▸ **What the task requires**: Please output every entry below exactly as written, leaving out any pictures.

[[ Supplied data, beginning ]]

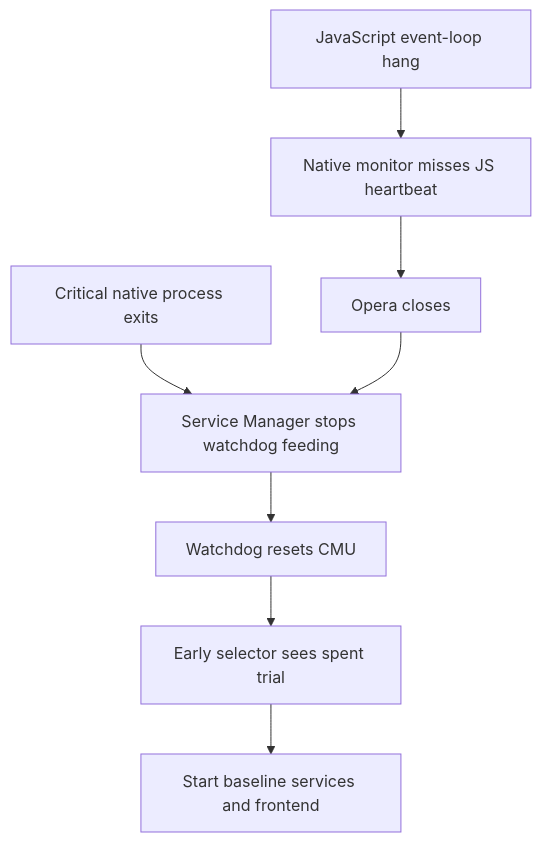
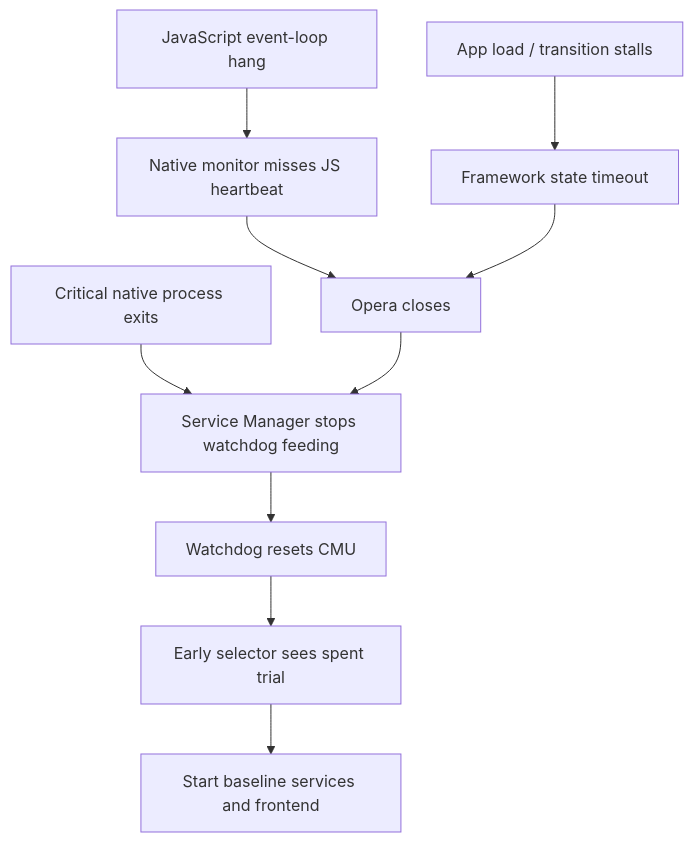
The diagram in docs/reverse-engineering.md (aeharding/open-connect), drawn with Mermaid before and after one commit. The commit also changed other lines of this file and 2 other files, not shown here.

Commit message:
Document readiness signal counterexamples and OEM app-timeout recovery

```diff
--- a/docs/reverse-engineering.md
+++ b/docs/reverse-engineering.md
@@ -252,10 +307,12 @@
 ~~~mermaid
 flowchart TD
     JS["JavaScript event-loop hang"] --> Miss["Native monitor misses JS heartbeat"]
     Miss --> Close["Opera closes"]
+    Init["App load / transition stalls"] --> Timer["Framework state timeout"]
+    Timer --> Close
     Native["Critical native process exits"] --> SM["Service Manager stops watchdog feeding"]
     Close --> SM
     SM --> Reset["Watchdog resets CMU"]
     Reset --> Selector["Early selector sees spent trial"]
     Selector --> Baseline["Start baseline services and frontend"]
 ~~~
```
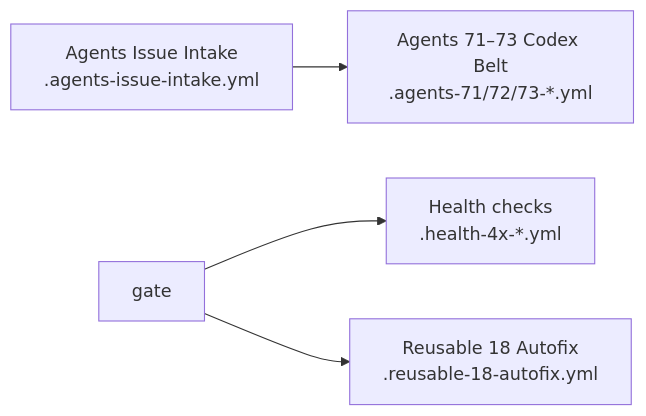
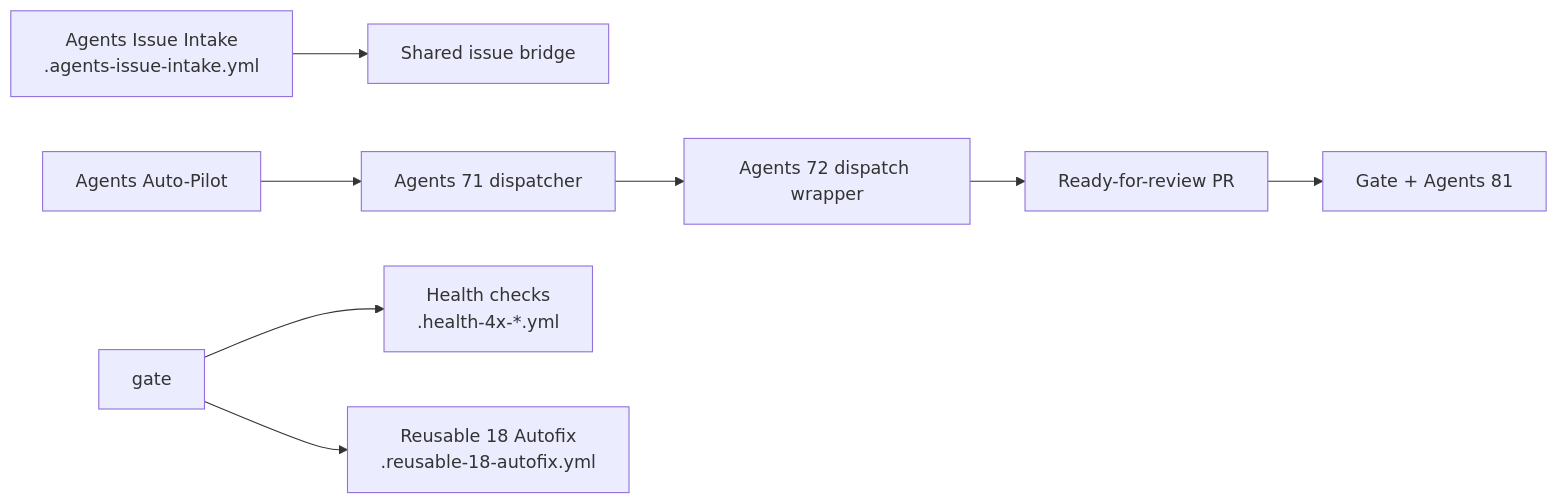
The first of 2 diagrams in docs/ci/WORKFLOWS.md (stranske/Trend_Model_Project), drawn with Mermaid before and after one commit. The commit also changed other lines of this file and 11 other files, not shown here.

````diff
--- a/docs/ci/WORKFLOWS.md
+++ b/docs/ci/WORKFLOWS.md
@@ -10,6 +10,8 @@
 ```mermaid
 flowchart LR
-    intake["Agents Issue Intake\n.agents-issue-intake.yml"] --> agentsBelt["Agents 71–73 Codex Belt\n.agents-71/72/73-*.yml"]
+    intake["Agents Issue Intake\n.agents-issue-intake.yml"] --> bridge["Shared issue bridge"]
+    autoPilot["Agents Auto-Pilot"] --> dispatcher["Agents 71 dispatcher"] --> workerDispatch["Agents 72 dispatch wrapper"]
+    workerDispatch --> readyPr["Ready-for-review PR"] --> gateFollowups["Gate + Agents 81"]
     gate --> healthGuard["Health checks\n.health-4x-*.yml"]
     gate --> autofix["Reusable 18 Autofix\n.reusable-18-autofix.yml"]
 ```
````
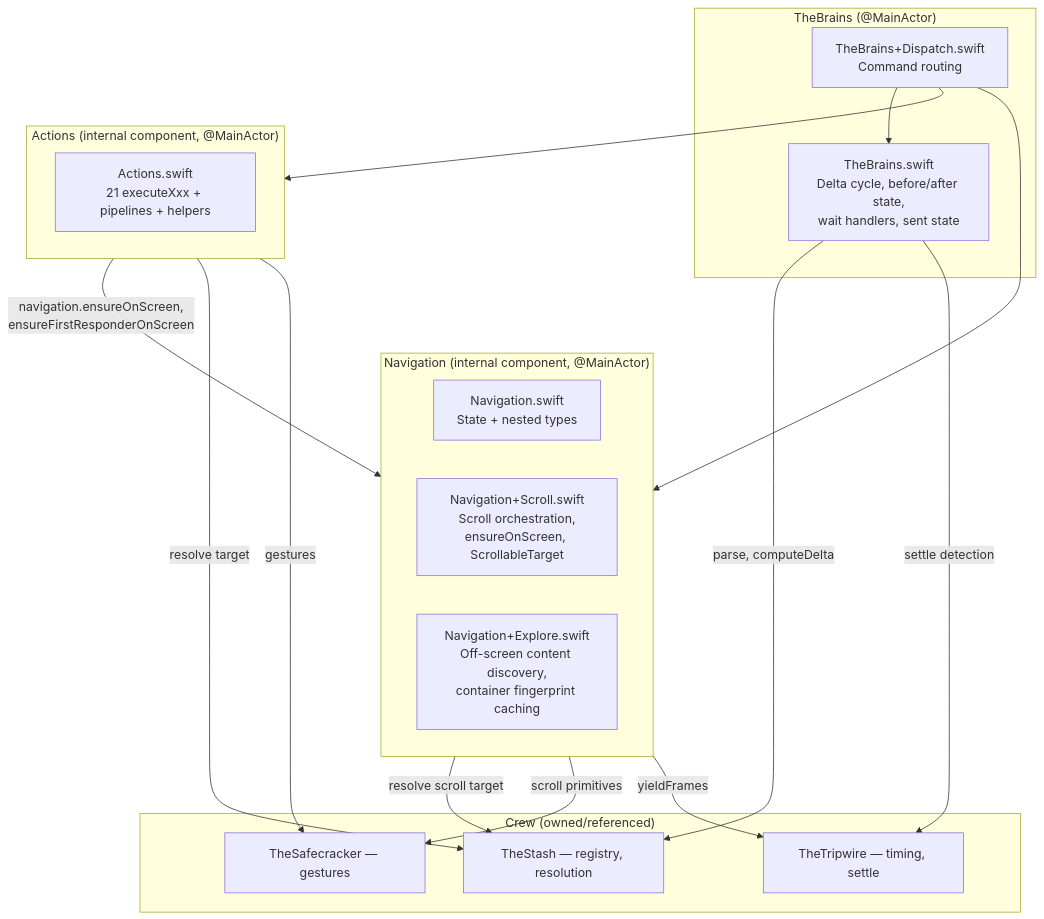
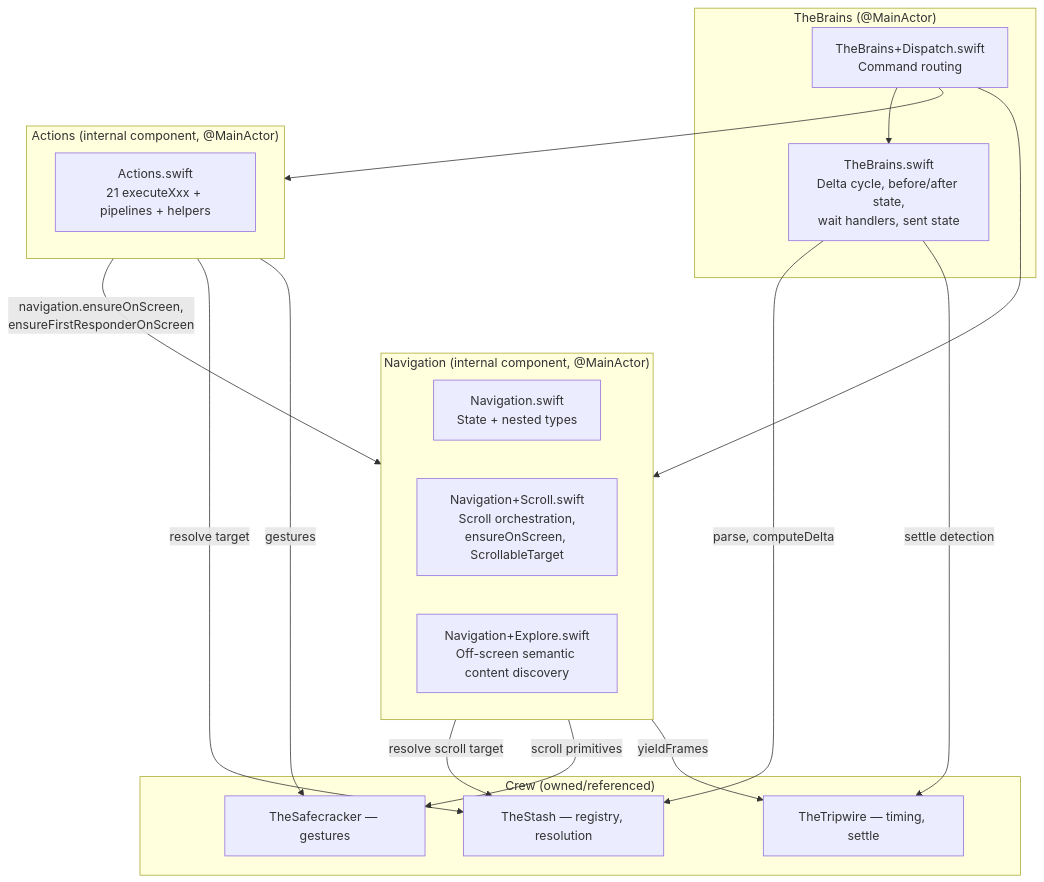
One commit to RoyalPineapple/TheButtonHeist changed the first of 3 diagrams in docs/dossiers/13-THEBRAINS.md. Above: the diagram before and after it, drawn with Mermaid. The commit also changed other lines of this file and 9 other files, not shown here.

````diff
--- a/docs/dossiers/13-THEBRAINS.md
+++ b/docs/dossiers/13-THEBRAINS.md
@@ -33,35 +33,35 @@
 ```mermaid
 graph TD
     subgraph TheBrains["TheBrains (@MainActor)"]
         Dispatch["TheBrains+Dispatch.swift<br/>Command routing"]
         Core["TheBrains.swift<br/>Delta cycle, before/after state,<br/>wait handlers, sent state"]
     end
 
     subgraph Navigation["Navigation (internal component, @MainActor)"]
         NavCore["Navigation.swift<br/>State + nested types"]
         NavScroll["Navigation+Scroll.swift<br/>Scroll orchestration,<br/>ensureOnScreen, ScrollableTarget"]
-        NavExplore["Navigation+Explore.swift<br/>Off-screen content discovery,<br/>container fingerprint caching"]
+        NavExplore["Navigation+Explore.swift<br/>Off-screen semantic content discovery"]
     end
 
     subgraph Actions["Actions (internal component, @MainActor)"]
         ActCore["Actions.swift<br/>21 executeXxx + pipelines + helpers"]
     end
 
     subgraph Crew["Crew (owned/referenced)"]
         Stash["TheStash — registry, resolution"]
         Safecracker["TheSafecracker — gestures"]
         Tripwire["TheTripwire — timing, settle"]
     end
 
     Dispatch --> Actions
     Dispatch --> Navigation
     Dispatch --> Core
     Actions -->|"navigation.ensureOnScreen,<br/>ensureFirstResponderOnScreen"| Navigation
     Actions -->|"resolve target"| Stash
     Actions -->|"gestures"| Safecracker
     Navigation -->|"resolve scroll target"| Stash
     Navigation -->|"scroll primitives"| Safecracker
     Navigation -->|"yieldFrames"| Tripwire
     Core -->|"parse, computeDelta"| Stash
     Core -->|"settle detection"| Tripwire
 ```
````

[[ Supplied data, end ]]

▸ **Result below**:
The diagram in docs/reverse-engineering.md (aeharding/open-connect), drawn with Mermaid before and after one commit. The commit also changed other lines of this file and 2 other files, not shown here.

Commit message:
Document readiness signal counterexamples and OEM app-timeout recovery

```diff
--- a/docs/reverse-engineering.md
+++ b/docs/reverse-engineering.md
@@ -252,10 +307,12 @@
 ~~~mermaid
 flowchart TD
     JS["JavaScript event-loop hang"] --> Miss["Native monitor misses JS heartbeat"]
     Miss --> Close["Opera closes"]
+    Init["App load / transition stalls"] --> Timer["Framework state timeout"]
+    Timer --> Close
     Native["Critical native process exits"] --> SM["Service Manager stops watchdog feeding"]
     Close --> SM
     SM --> Reset["Watchdog resets CMU"]
     Reset --> Selector["Early selector sees spent trial"]
     Selector --> Baseline["Start baseline services and frontend"]
 ~~~
```
The first of 2 diagrams in docs/ci/WORKFLOWS.md (stranske/Trend_Model_Project), drawn with Mermaid before and after one commit. The commit also changed other lines of this file and 11 other files, not shown here.

````diff
--- a/docs/ci/WORKFLOWS.md
+++ b/docs/ci/WORKFLOWS.md
@@ -10,6 +10,8 @@
 ```mermaid
 flowchart LR
-    intake["Agents Issue Intake\n.agents-issue-intake.yml"] --> agentsBelt["Agents 71–73 Codex Belt\n.agents-71/72/73-*.yml"]
+    intake["Agents Issue Intake\n.agents-issue-intake.yml"] --> bridge["Shared issue bridge"]
+    autoPilot["Agents Auto-Pilot"] --> dispatcher["Agents 71 dispatcher"] --> workerDispatch["Agents 72 dispatch wrapper"]
+    workerDispatch --> readyPr["Ready-for-review PR"] --> gateFollowups["Gate + Agents 81"]
     gate --> healthGuard["Health checks\n.health-4x-*.yml"]
     gate --> autofix["Reusable 18 Autofix\n.reusable-18-autofix.yml"]
 ```
````
One commit to RoyalPineapple/TheButtonHeist changed the first of 3 diagrams in docs/dossiers/13-THEBRAINS.md. Above: the diagram before and after it, drawn with Mermaid. The commit also changed other lines of this file and 9 other files, not shown here.

````diff
--- a/docs/dossiers/13-THEBRAINS.md
+++ b/docs/dossiers/13-THEBRAINS.md
@@ -33,35 +33,35 @@
 ```mermaid
 graph TD
     subgraph TheBrains["TheBrains (@MainActor)"]
         Dispatch["TheBrains+Dispatch.swift<br/>Command routing"]
         Core["TheBrains.swift<br/>Delta cycle, before/after state,<br/>wait handlers, sent state"]
     end
 
     subgraph Navigation["Navigation (internal component, @MainActor)"]
         NavCore["Navigation.swift<br/>State + nested types"]
         NavScroll["Navigation+Scroll.swift<br/>Scroll orchestration,<br/>ensureOnScreen, ScrollableTarget"]
-        NavExplore["Navigation+Explore.swift<br/>Off-screen content discovery,<br/>container fingerprint caching"]
+        NavExplore["Navigation+Explore.swift<br/>Off-screen semantic content discovery"]
     end
 
     subgraph Actions["Actions (internal component, @MainActor)"]
         ActCore["Actions.swift<br/>21 executeXxx + pipelines + helpers"]
     end
 
     subgraph Crew["Crew (owned/referenced)"]
         Stash["TheStash — registry, resolution"]
         Safecracker["TheSafecracker — gestures"]
         Tripwire["TheTripwire — timing, settle"]
     end
 
     Dispatch --> Actions
     Dispatch --> Navigation
     Dispatch --> Core
     Actions -->|"navigation.ensureOnScreen,<br/>ensureFirstResponderOnScreen"| Navigation
     Actions -->|"resolve target"| Stash
     Actions -->|"gestures"| Safecracker
     Navigation -->|"resolve scroll target"| Stash
     Navigation -->|"scroll primitives"| Safecracker
     Navigation -->|"yieldFrames"| Tripwire
     Core -->|"parse, computeDelta"| Stash
     Core -->|"settle detection"| Tripwire
 ```
````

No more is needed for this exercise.